Exercise prompt:
Print exactly the lines below between the line holding "C --> J[Java-Converter]" and the line holding "--> V[Optionale FHIR-Validierung]", inclusive, and nothing more.

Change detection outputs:
>>>>

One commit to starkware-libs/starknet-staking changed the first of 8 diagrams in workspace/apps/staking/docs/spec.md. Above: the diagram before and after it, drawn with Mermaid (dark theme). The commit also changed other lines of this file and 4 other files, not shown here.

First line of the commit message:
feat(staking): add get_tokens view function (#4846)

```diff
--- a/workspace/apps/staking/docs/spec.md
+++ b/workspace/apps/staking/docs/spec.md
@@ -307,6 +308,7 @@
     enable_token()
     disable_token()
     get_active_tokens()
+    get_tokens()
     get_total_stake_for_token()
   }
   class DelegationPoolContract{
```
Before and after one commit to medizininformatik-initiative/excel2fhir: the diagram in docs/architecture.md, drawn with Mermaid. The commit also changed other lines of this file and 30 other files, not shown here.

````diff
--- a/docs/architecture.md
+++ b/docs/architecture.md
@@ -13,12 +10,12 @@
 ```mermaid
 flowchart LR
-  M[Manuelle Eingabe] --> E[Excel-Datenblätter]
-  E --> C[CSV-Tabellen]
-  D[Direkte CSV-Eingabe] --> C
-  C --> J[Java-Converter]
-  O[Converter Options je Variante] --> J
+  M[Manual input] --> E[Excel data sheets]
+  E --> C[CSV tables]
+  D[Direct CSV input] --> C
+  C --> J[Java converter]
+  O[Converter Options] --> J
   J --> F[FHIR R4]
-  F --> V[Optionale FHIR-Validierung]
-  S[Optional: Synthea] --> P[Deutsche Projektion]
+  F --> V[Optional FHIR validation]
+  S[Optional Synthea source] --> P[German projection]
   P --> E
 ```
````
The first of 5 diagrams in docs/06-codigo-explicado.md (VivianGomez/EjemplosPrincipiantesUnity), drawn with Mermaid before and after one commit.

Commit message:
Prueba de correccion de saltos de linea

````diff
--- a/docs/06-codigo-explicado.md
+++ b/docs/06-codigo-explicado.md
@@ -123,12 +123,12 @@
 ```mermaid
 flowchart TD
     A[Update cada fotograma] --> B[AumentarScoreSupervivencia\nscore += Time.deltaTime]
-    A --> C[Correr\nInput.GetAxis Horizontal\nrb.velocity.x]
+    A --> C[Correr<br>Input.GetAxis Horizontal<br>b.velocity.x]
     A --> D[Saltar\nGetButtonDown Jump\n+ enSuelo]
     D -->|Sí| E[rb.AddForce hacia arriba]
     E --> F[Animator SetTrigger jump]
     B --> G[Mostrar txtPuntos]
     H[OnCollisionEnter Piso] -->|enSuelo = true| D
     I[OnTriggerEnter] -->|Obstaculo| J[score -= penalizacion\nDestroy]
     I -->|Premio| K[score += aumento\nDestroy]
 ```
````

<<<<

Answer:
-  C --> J[Java-Converter]
-  O[Converter Options je Variante] --> J
+  M[Manual input] --> E[Excel data sheets]
+  E --> C[CSV tables]
+  D[Direct CSV input] --> C
+  C --> J[Java converter]
+  O[Converter Options] --> J
   J --> F[FHIR R4]
-  F --> V[Optionale FHIR-Validierung]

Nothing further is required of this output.